The Content is general information only. It is not intended to constitute legal advice or seek to be the complete and comprehensive statement of the law, nor is it intended to address your specific requirements or provide advice on which reliance should be placed. Mondaq and/or its Contributors and other suppliers make no representations about the suitability of the information contained in the Content for any purpose. All Content provided "as is" without warranty of any kind. Mondaq and/or its Contributors and other suppliers hereby exclude and disclaim all representations, warranties or guarantees with regard to the Content, including all implied warranties and conditions of merchantability, fitness for a particular purpose, title and non-infringement. To the maximum extent permitted by law, Mondaq expressly excludes all representations, warranties, obligations, and liabilities arising out of or in connection with all Content. In no event shall Mondaq and/or its respective suppliers be liable for any special, indirect or consequential damages or any damages whatsoever resulting from loss of use, data or profits, whether in an action of contract, negligence or other tortious action, arising out of or in connection with the use of the Content or performance of Mondaq’s Services.


Mondaq may alter or amend these Terms by amending them on the Website. By continuing to Use the Services and/or the Website after such amendment, you will be deemed to have accepted any amendment to these Terms.

These Terms shall be governed by and construed in accordance with the laws of England and Wales and you irrevocably submit to the exclusive jurisdiction of the courts of England and Wales to settle any dispute which may arise out of or in connection with these Terms.
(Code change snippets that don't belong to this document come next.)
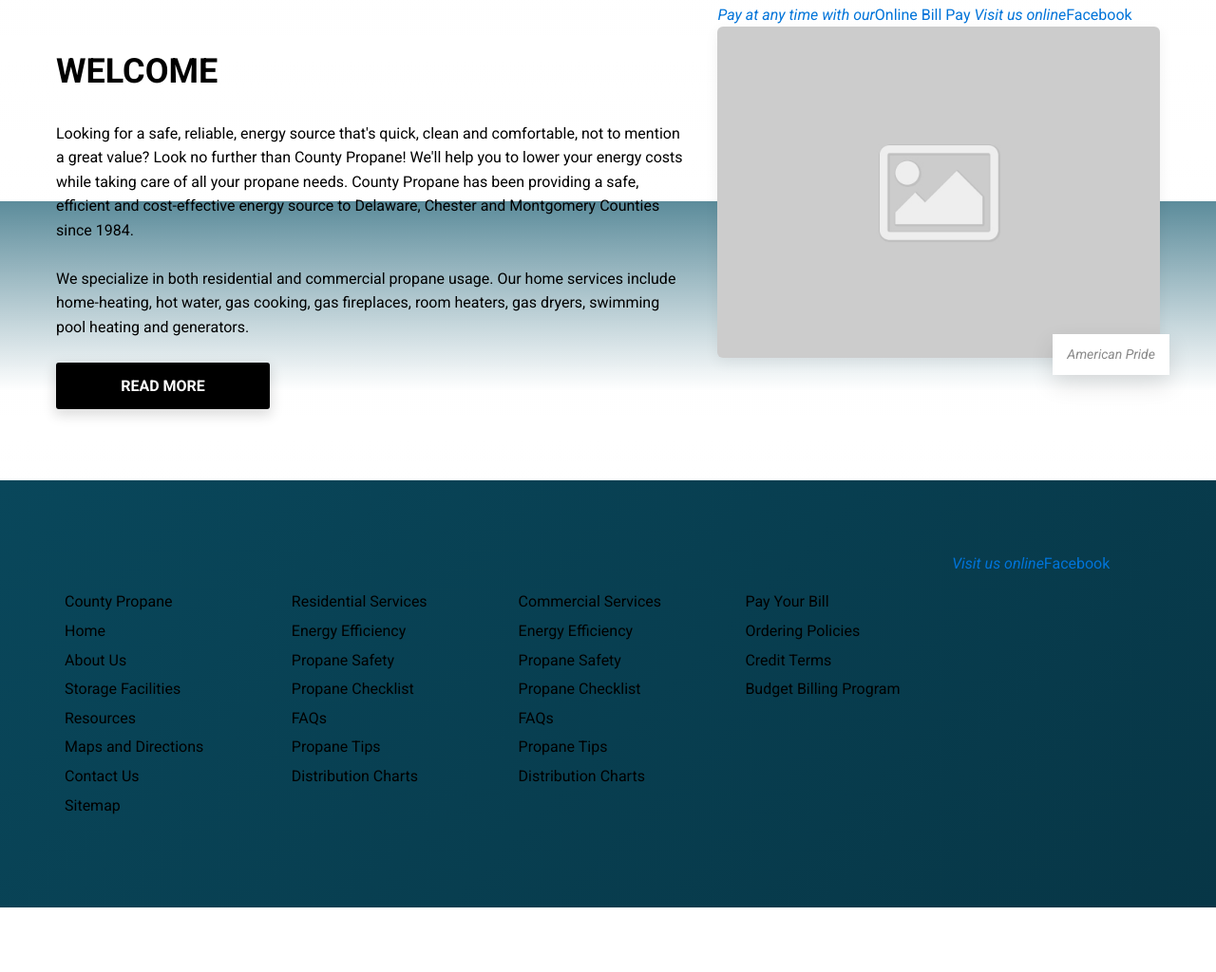
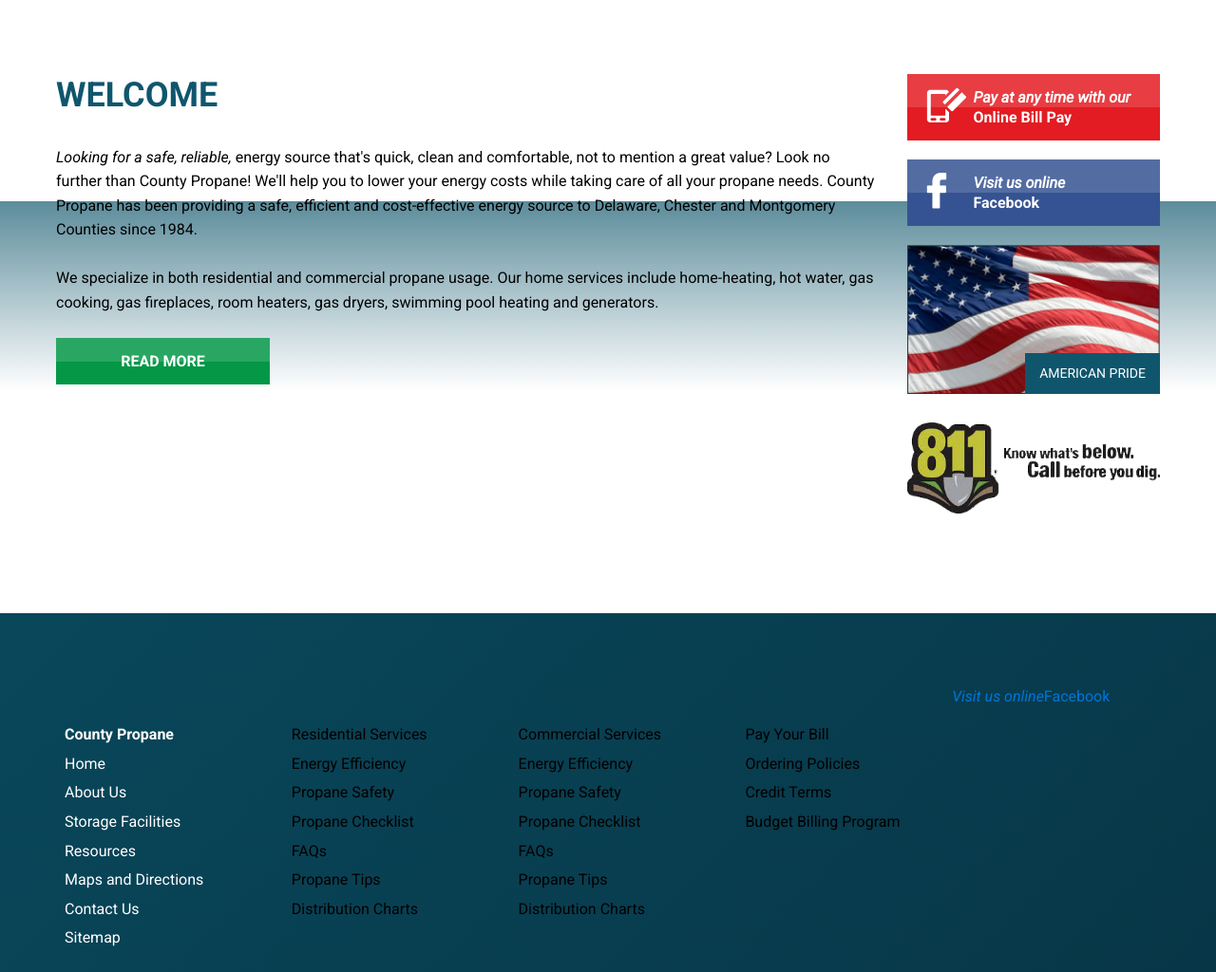
Before and after one commit to katya-allengoel/county-propane-responsive, a website: page app/index.html in a window 1280 px wide. Shown: the part 997-2021 px from the top of the page at 95% size. Before the commit the page ends 1953 px from the top, so only its background shows below. Drawn offline with nearby package versions, Linux system fonts and the light colour scheme.

Commit message:
main section and sidebar complete

```diff
--- a/app/assets/styles/2-base/_typography.css
+++ b/app/assets/styles/2-base/_typography.css
@@ -13,7 +13,7 @@ h3,
 h4,
 h5,
 h6 {
-    color:#000;
+    color:$primaryColor;
     font-weight:800;
     font-family: $primaryFont;
 }
--- a/app/assets/styles/4-modules/_4-modules.css
+++ b/app/assets/styles/4-modules/_4-modules.css
@@ -9,6 +9,7 @@
 @import "_list--arrow";
 @import "_quote";
 @import "_section";
+@import "_sidebar";
 @import "_square-gallery";
 @import "_text-link";
 @import "_two-column";
--- a/app/assets/styles/4-modules/_box.css
+++ b/app/assets/styles/4-modules/_box.css
@@ -39,15 +39,10 @@
     }
 
     &__image {
-
-
         & img{
                 width: 100%;
-
             }
     }
-
-
 
     &__button{
         position: absolute;
@@ -59,6 +54,7 @@
         text-transform: uppercase;
         background-color: rgba(15, 86, 109, 0.7);
         transition: all ease 0.25s;
+        font-style: italic;
 
         & i{
             transition: all ease 0.25s;
--- a/app/assets/styles/4-modules/_btn.css
+++ b/app/assets/styles/4-modules/_btn.css
@@ -1,7 +1,7 @@
 .btn {
-    min-width:225px;
+    width:100%;
     padding:14px 20px;
-    border-radius:3px;
+    border-radius:0px;
 	border:0;
 	display: inline-block;
     color:#fff;
@@ -12,6 +12,16 @@
     text-align:center;
     white-space:normal;
     transition:all 0.2s ease;
+
+    @mixin atSmall{
+    	width: auto;
+    	min-width: 225px;
+    }
+
+    &:hover{
+    	transform: translateY(-2px);
+    	box-shadow: 0 15px 35px 0 rgba(0,0,0,0.12);
+    }
 
 	&--primary {
 		background-color:$primaryColor;
@@ -62,6 +72,46 @@
 		}
 	}
 
+	&--green{
+		background-color: #039746;
+	}
+
+	&--red{
+		background-color: #e31b22;
+	}
+
+	&--blue{
+		background-color: #355392;
+	}
+
+	&--glare{
+		position: relative;
+		color: #ffffff;
+
+		&:after{
+			content: "";
+			position: absolute;
+			width: 100%;
+			height: 50%;
+			top:0;
+			left:0;
+			background-color: rgba(255,255,255,0.15);
+			transition: all ease 0.25s;
+
+
+		}
+
+		&:hover{
+			color: #fff;
+
+			&:after{
+				height: 100%;
+				background-color: rgba(255,255,255,0.05);
+			}
+		}
+
+	}
+
 	&--full {
 		width:100%;
 	}
@@ -81,8 +131,18 @@
 	}
 
 	&--icon-left {
-		& > .fa {
-			margin-right:10px;
+		text-align: left;
+		padding-left: 70px;
+		text-transform: none;
+
+		& > i {
+			display: block;
+		}
+
+		& > img {
+			position: absolute;
+			left: 20px;
+			max-height: 50px;
 		}
 	}
 
--- a/app/assets/styles/4-modules/_figures.css
+++ b/app/assets/styles/4-modules/_figures.css
@@ -1,23 +1,21 @@
 .figure {
-    position: relative;;
+    position: relative;
     > img {
-        border-radius:6px;
-        box-shadow:0 5px 15px rgba(0,0,0,0.06);
+        border-radius:0px;
+      /*  box-shadow:0 5px 15px rgba(0,0,0,0.06);*/
     }
 
     > figcaption {
-        position: relative;
+        position: absolute;
         z-index:2;
-        transform:
-            translateY(-25px)
-            translateX(10px);
-        background-color:#fff;
-        box-shadow:0 10px 25px 0 rgba(0,0,0,0.12);
+        background-color: $primaryColor;
         padding:10px 15px;
         max-width:90%;
         float:right;
         font-size:0.875em;
-        font-style:italic;
-        color:#888;
+        color:#fff;
+        text-transform: uppercase;
+        bottom:0;
+        right:0;
     }
 }
--- a/app/assets/styles/4-modules/_footer.css
+++ b/app/assets/styles/4-modules/_footer.css
@@ -6,6 +6,22 @@
 		width: 100%;
 		display: inline-block;
 		float: left;
+
+		&__list{
+
+			& li a {
+				color: #ffffff;
+
+				&:hover, &:focus, &:active{
+					color: $orange;
+				}
+			}
+
+			& > li:first-of-type{
+			font-weight: 700;
+			color: #ffffff;
+			}
+		}
 
 
 		@mixin atSmall{
--- a/app/assets/styles/4-modules/_section.css
+++ b/app/assets/styles/4-modules/_section.css
@@ -10,6 +10,10 @@
 
 	&--no-padding {
 		padding:0px!important;
+	}
+
+	&--no-padding-bottom {
+		padding-bottom:0px!important;
 	}
 
 	&--small {
--- /dev/null
+++ b/app/assets/styles/4-modules/_sidebar.css
@@ -0,0 +1,24 @@
+.sidebar {
+	width: 100%;
+
+	@mixin atSmall {
+		max-width: 400px;
+	}
+
+	& > .btn {
+		margin-bottom: 20px;
+		width: 100%;
+		display: inline-block;
+	}
+
+	& figure {
+
+		margin-bottom: 30px;
+
+		& > img {
+		width: 100%;
+		}
+	}
+
+
+}
--- a/app/index.html
+++ b/app/index.html
@@ -148,9 +148,9 @@
 		</div>
 
 
+	<section class="section">
+	<main role="main">
 
-	<main role="main">
-		<section class="section">
 
 				<div class="grid">
 					<div class="grid__column grid__column--12 grid__column--6--sm grid__column--3--lg">
@@ -210,48 +210,55 @@
 				</div>
 
 
+				<div class="section section--no-padding-bottom">
 					<div class="grid">
-					<div class="grid__column grid__column--12 grid__column--7--md">
+						<div class="grid__column grid__column--12  grid__column--8--md grid__column--9--lg">
 							<!--<h5 class="preheadline alpha">About the Template</h5>-->
-						<h2 class="">WELCOME</h2>
+							<h2 class="alpha">WELCOME</h2>
 
 							<!--<p class="lead">Use this document as a way to quickly start any new project.</p>-->
-						<p>Looking for a safe, reliable, energy source that's quick, clean and comfortable, not to mention a great value? Look no further than County Propane! We'll help you to lower your energy costs while taking care of all your propane needs. County Propane has been providing a safe, efficient and cost-effective energy source to Delaware, Chester and Montgomery Counties since 1984.</p>
+							<p><i>Looking for a safe, reliable,</i> energy source that's quick, clean and comfortable, not to mention a great value? Look no further than County Propane! We'll help you to lower your energy costs while taking care of all your propane needs. County Propane has been providing a safe, efficient and cost-effective energy source to Delaware, Chester and Montgomery Counties since 1984.</p>
 							<p>We specialize in both residential and commercial propane usage. Our home services include home-heating, hot water, gas cooking, gas fireplaces, room heaters, gas dryers, swimming pool heating and generators. </p>
 
-						<a href="#" class="btn btn--secondary">Read More</a>
+							<a href="#" class="btn btn--glare btn--green">Read More</a>
 
 						</div>
-					<div class="grid__column grid__column--12 grid__column--5--md margin-top margin-top--medium">
-						<a href="" class="btn--red-gradient"><i>Pay at any time with our</i>Online Bill Pay</a>
-						<a href="" class="btn--blue-gradient"><i>Visit us online</i>Facebook</a>
+						<div class="grid__column grid__column--12 grid__column--4--md grid__column--3--lg margin-top margin-top--medium">
+							<div class="sidebar">
+								<a href="" class="btn btn--red btn--glare btn--icon-left"><img src="assets/images/bill-pay-icon.png" alt=""><i>Pay at any time with our</i>Online Bill Pay</a>
+								<a href="" class="btn btn--blue btn--glare btn--icon-left"><img src="assets/images/facebook-icon.png" alt=""><i>Visit us online</i>Facebook</a>
 								<figure class="figure">
-							<img src="/assets/images/placeholder.jpg" alt="">
+									<img src="/assets/images/american-flag.png" alt="flag of the United States of America">
 									<figcaption>American Pride</figcaption>
 								</figure>
+								<figure class="figure">
+									<img src="/assets/images/811.png" alt="">
+
+								</figure>
+							</div>
+						</div>
 					</div>
 		        </div>
 
 
 
+	</main>
 </section>
-	</main>
-
 	</div> <!--/page container-->
 </div><!--/body__background-->
 
 	<div class="section footer section--gradient-primary">
 		<div class="container--fluid">
 			<div class="footer__box">
-					<ul class="list">
+					<ul class="list footer__box__list">
 						<li>County Propane</li>
-						<li>Home</li>
-						<li>About Us</li>
-						<li>Storage Facilities</li>
-						<li>Resources</li>
-						<li>Maps and Directions</li>
-						<li>Contact Us</li>
-						<li>Sitemap</li>
+						<li><a href="">Home</a></li>
+						<li><a href="">About Us</a></li>
+						<li><a href="">Storage Facilities</a></li>
+						<li><a href="">Resources</a></li>
+						<li><a href="">Maps and Directions</a></li>
+						<li><a href="">Contact Us</a></li>
+						<li><a href="">Sitemap</a></li>
 					</ul>
 			</div>
 			<div class="footer__box">
--- a/app/temp/styles/styles.css
+++ b/app/temp/styles/styles.css
@@ -2013,7 +2013,7 @@ h3,
 h4,
 h5,
 h6 {
-    color:#000;
+    color:#0f566d;
     font-weight:800;
     font-family: 'Roboto', sans-serif;
 }
@@ -2846,7 +2846,6 @@ p {
 
 .box__image img{
                 width: 100%;
-
             }
 
 .box__button{
@@ -2860,6 +2859,7 @@ p {
         background-color: rgba(15, 86, 109, 0.7);
         -webkit-transition: all ease 0.25s;
         transition: all ease 0.25s;
+        font-style: italic;
     }
 
 .box__button i{
@@ -2945,9 +2945,9 @@ p {
             }
 
 .btn {
-    min-width:225px;
+    width:100%;
     padding:14px 20px;
-    border-radius:3px;
+    border-radius:0px;
 	border:0;
 	display: inline-block;
     color:#fff;
@@ -2961,6 +2961,21 @@ p {
     transition:all 0.2s ease;
 }
 
+@media (min-width:576px) {
+
+.btn {
+    	width: auto;
+    	min-width: 225px
+}
+    }
+
+.btn:hover{
+    	-webkit-transform: translateY(-2px);
+    	        transform: translateY(-2px);
+    	-webkit-box-shadow: 0 15px 35px 0 rgba(0,0,0,0.12);
+    	        box-shadow: 0 15px 35px 0 rgba(0,0,0,0.12);
+    }
+
 .btn--primary {
 		background-color:#0f566d;
 		-webkit-box-shadow:0px 5px 13px 2px rgba(0,0,0,0.13);
@@ -3016,6 +3031,47 @@ p {
 			color:#000;
 		}
 
+.btn--green{
+		background-color: #039746;
+	}
+
+.btn--red{
+		background-color: #e31b22;
+	}
+
+.btn--blue{
+		background-color: #355392;
+	}
+
+.btn--glare{
+		position: relative;
+		color: #ffffff;
+
+	}
+
+.btn--glare:after{
+			content: "";
+			position: absolute;
+			width: 100%;
+			height: 50%;
+			top:0;
+			left:0;
+			background-color: rgba(255,255,255,0.15);
+			-webkit-transition: all ease 0.25s;
+			transition: all ease 0.25s;
+
+
+		}
+
+.btn--glare:hover{
+			color: #fff;
+		}
+
+.btn--glare:hover:after{
+				height: 100%;
+				background-color: rgba(255,255,255,0.05);
+			}
+
 .btn--full {
 		width:100%;
 	}
@@ -3034,8 +3090,20 @@ p {
 		min-width:auto;
 	}
 
-.btn--icon-left > .fa {
-			margin-right:10px;
+.btn--icon-left {
+		text-align: left;
+		padding-left: 70px;
+		text-transform: none;
+	}
+
+.btn--icon-left > i {
+			display: block;
+		}
+
+.btn--icon-left > img {
+			position: absolute;
+			left: 20px;
+			max-height: 50px;
 		}
 
 .btn--icon-right > .fa {
@@ -3047,29 +3115,22 @@ p {
 }
 
 .figure > img {
-        border-radius:6px;
-        -webkit-box-shadow:0 5px 15px rgba(0,0,0,0.06);
-                box-shadow:0 5px 15px rgba(0,0,0,0.06);
+        border-radius:0px;
+      /*  box-shadow:0 5px 15px rgba(0,0,0,0.06);*/
     }
 
 .figure > figcaption {
-        position: relative;
+        position: absolute;
         z-index:2;
-        -webkit-transform:
-            translateY(-25px)
-            translateX(10px);
-                transform:
-            translateY(-25px)
-            translateX(10px);
-        background-color:#fff;
-        -webkit-box-shadow:0 10px 25px 0 rgba(0,0,0,0.12);
-                box-shadow:0 10px 25px 0 rgba(0,0,0,0.12);
+        background-color: #0f566d;
         padding:10px 15px;
         max-width:90%;
         float:right;
         font-size:0.875em;
-        font-style:italic;
-        color:#888;
+        color:#fff;
+        text-transform: uppercase;
+        bottom:0;
+        right:0;
     }
 
 .footer{
@@ -3082,6 +3143,19 @@ p {
 		display: inline-block;
 		float: left;
 	}
+
+.footer__box__list li a {
+				color: #ffffff;
+			}
+
+.footer__box__list li a:hover, .footer__box__list li a:focus, .footer__box__list li a:active{
+					color: #b95e00;
+				}
+
+.footer__box__list > li:first-of-type{
+			font-weight: 700;
+			color: #ffffff;
+			}
 
 @media (min-width:576px) {
 
@@ -3210,6 +3284,10 @@ p {
 		padding:0px!important;
 	}
 
+.section--no-padding-bottom {
+		padding-bottom:0px!important;
+	}
+
 .section--small {
 		padding-top:30px;
 		padding-bottom:30px;
@@ -3293,6 +3371,36 @@ p {
 	.section--dark h6  {
 		color:#fff;
 	}
+
+.sidebar {
+	width: 100%;
+
+
+}
+
+@media (min-width:576px) {
+
+.sidebar {
+		max-width: 400px
+
+
+}
+    }
+
+.sidebar > .btn {
+		margin-bottom: 20px;
+		width: 100%;
+		display: inline-block;
+	}
+
+.sidebar figure {
+
+		margin-bottom: 30px;
+	}
+
+.sidebar figure > img {
+		width: 100%;
+		}
 
 .square-gallery {
 	display:-webkit-box;
```
Also changed, not shown: app/assets/images/811.png (added), app/assets/images/american-flag.png (added), app/assets/images/bill-pay-icon.png (added), app/assets/images/facebook-icon.png (added). Lines whose indentation alone changed are shown as unchanged.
If you live outside the United Kingdom, English law shall apply only to the extent that English law shall not deprive you of any legal protection accorded in accordance with the law of the place where you are habitually resident ("Local Law"). In the event English law deprives you of any legal protection which is accorded to you under Local Law, then these terms shall be governed by Local Law and any dispute or claim arising out of or in connection with these Terms shall be subject to the non-exclusive jurisdiction of the courts where you are habitually resident.

You may print and keep a copy of these Terms, which form the entire agreement between you and Mondaq and supersede any other communications or advertising in respect of the Service and/or the Website.

No delay in exercising or non-exercise by you and/or Mondaq of any of its rights under or in connection with these Terms shall operate as a waiver or release of each of your or Mondaq’s right. Rather, any such waiver or release must be specifically granted in writing signed by the party granting it.

If any part of these Terms is held unenforceable, that part shall be enforced to the maximum extent permissible so as to give effect to the intent of the parties, and the Terms shall continue in full force and effect.

Mondaq shall not incur any liability to you on account of any loss or damage resulting from any delay or failure to perform all or any part of these Terms if such delay or failure is caused, in whole or in part, by events, occurrences, or causes beyond the control of Mondaq. Such events, occurrences or causes will include, without limitation, acts of God, strikes, lockouts, server and network failure, riots, acts of war, earthquakes, fire and explosions.

By clicking Register you state you have read and agree to our Terms and Conditions